2014 World Cup: A Global Mobile Perspective

IAB On Device Research

The FIFA World Cup is the largest international sporting event. Soccer fans around the world will be following it via a variety of different media, including mobile internet. As part of its mission the IAB educates the marketplace about how mobile is changing the way people interact with media and therefore research was needed to understand how consumers would be interacting with the World Cup.

What you will find?

  • 48% will use their smartphone to watch/follow the World Cup and at 19% , Mobile will be the 2nd primary device to follow the 2014 World Cup on (after TV)
  • Clear evidence that consumers will be dual screening (TV and Mobile) – 37% will use their device at half time, while 35% will use it throughout the game. Meaning that smartphones offer a clear platform to facilitate multimedia campaigns and further consumer engagement.
  • 68% of consumers are willing to pay for World Cup video content – offering a potential revenue opportunity.
  • 90% of consumers intend to share their World Cup experience and social media is seen as being part of, and enriching the World Cup experience for consumers.
  • 37% of the sports fans in our sample click on a mobile ad daily, therefore targeting consumers via mobile advertising offers a gateway for brands – if ads offer relevance, deals and a fun/entertaining nature.

And more interesting info!

Download: 2014 World Cup: A Global Mobile Perspective - IAB On Device Research

07 June, 2014

The Art and Science of Data-driven Journalism - Read the Bible of Modern Generation of Journalists

The Art and Science of Data-driven Journalism by Alexander Benjamin Howard

Alexander B. Howard

A Must Read Book published by Columbia Journalism School and TOW CENTER FOR DIGITAL JOURNALISM 

When journalists combine new technology with narrative skills, they can deliver context, clarity, and a better understanding of the world around us.

Recommendations and Predictions:

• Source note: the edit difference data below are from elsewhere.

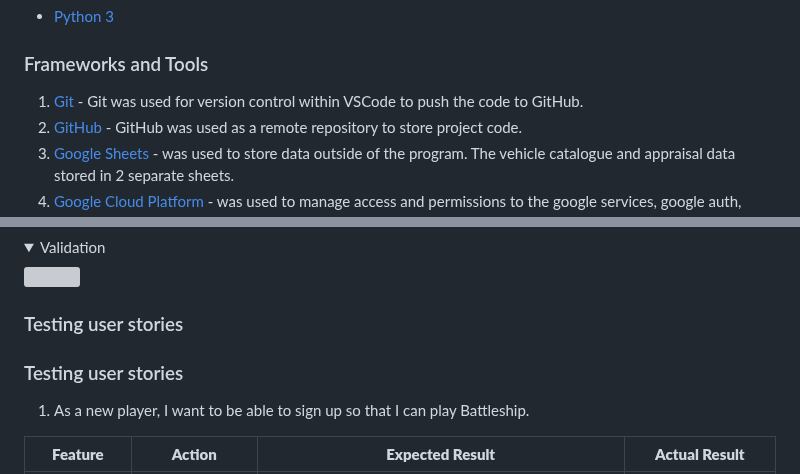
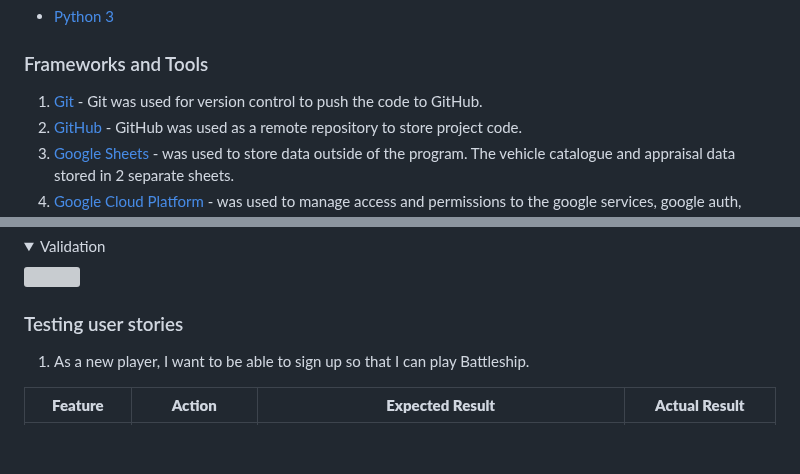
Before and after one commit to bwogit/CI_PP3_BATTLE, a Markdown page: README.md, 2 parts joined by grey strips. GitHub-like rendering; folded sections open; blank space fills up the shorter version; grey boxes are pictures that could not be loaded.

Commit message:
last push

```diff
--- a/README.md
+++ b/README.md
@@ -168,7 +168,7 @@ The following flowchart summarises the structure and logic of the application.
 
 ### Frameworks and Tools
 
-1. [Git](https://git-scm.com/) - Git was used for version control within VSCode to push the code to GitHub.
+1. [Git](https://git-scm.com/) - Git was used for version control to push the code to GitHub.
 2. [GitHub](https://github.com/) - GitHub was used as a remote repository to store project code.
 5. [Google Sheets](https://www.google.co.uk/sheets/about/) - was used to store data outside of the program.  The vehicle catalogue and appraisal data stored in 2 separate sheets.
 6. [Google Cloud Platform](https://cloud.google.com/cloud-console/) - was used to manage access and permissions to the google services, google auth, sheets etc.
@@ -269,8 +269,6 @@ The code passes the python validator with no error.
 
 ### Testing user stories
 
-### Testing user stories
-
 1. As a new player, I want to be able to sign up so that I can play Battleship.
 
 | **Feature** | **Action** | **Expected Result** | **Actual Result** |
```
Also changed, not shown: other parts of README.md (+6 -6 lines).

1. Data will become even more of a strategic resource for media.
2.  Better tools will emerge that democratize data skills.
3. News apps will explode as a primary way for people to consume data journalism.
4. Being digital first means being data-centric and mobile-friendly.
5. Expect more robo-journalism, but know that human relationships and storytelling still matter.
6. More journalists will need to study social science and statistics.
7. Data journalism will be held to higher standards for accuracy and corrections.
8. Competency in security and data protection will become more important.
9. Audiences will demand more transparency on reader data collection and use
10. Conflicts will emerge over public records, data scraping, and ethics.
11. Collaboration will arise with libraries and universities as archives, hosts, and educators.
12. Expect data-driven personalization and predictive news in wearable interfaces.
13. More diverse newsrooms will produce better data journalism.
14. Be mindful of data-ism and bad data. Embrace skepticism.

Download "The Art and Science of Data-driven Journalism"